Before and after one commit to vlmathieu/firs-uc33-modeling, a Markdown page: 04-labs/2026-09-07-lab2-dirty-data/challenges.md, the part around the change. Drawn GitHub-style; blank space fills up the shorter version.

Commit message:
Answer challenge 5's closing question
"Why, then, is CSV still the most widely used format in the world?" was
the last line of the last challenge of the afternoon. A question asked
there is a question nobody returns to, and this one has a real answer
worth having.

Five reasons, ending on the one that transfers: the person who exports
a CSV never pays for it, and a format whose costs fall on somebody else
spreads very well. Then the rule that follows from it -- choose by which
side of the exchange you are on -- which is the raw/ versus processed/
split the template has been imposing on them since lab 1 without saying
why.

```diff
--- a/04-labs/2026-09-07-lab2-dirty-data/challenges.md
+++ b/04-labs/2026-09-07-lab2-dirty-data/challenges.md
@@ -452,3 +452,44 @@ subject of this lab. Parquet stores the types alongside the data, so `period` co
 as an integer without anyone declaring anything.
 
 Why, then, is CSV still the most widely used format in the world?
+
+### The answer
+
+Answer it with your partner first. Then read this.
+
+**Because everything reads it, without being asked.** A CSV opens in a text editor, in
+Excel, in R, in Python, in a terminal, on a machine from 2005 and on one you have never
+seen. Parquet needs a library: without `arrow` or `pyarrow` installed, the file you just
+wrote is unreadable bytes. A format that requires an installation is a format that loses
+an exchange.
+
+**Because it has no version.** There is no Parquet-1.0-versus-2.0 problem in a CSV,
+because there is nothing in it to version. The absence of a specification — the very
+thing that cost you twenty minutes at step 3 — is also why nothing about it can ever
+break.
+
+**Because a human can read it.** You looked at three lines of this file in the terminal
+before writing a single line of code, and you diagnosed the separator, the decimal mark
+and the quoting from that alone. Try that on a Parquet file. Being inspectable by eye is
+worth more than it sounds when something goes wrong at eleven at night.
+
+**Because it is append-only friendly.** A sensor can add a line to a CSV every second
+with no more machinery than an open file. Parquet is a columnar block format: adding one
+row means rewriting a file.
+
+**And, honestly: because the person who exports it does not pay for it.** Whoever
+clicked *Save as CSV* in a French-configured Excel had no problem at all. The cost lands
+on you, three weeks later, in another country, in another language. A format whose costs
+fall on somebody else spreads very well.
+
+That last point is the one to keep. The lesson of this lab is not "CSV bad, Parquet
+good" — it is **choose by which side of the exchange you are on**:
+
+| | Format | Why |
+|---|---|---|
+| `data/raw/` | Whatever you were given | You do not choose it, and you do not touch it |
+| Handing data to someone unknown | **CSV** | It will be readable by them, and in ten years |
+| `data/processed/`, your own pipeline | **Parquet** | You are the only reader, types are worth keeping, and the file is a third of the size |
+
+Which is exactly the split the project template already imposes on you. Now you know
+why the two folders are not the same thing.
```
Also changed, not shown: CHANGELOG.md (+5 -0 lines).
------------------------------
Exercise prompt: Copy each line above that contains the word "this".

Exercise solution:
there is a question nobody returns to, and this one has a real answer
@@ -452,3 +452,44 @@ subject of this lab. Parquet stores the types alongside the data, so `period` co
+Answer it with your partner first. Then read this.
+**Because a human can read it.** You looked at three lines of this file in the terminal
+That last point is the one to keep. The lesson of this lab is not "CSV bad, Parquet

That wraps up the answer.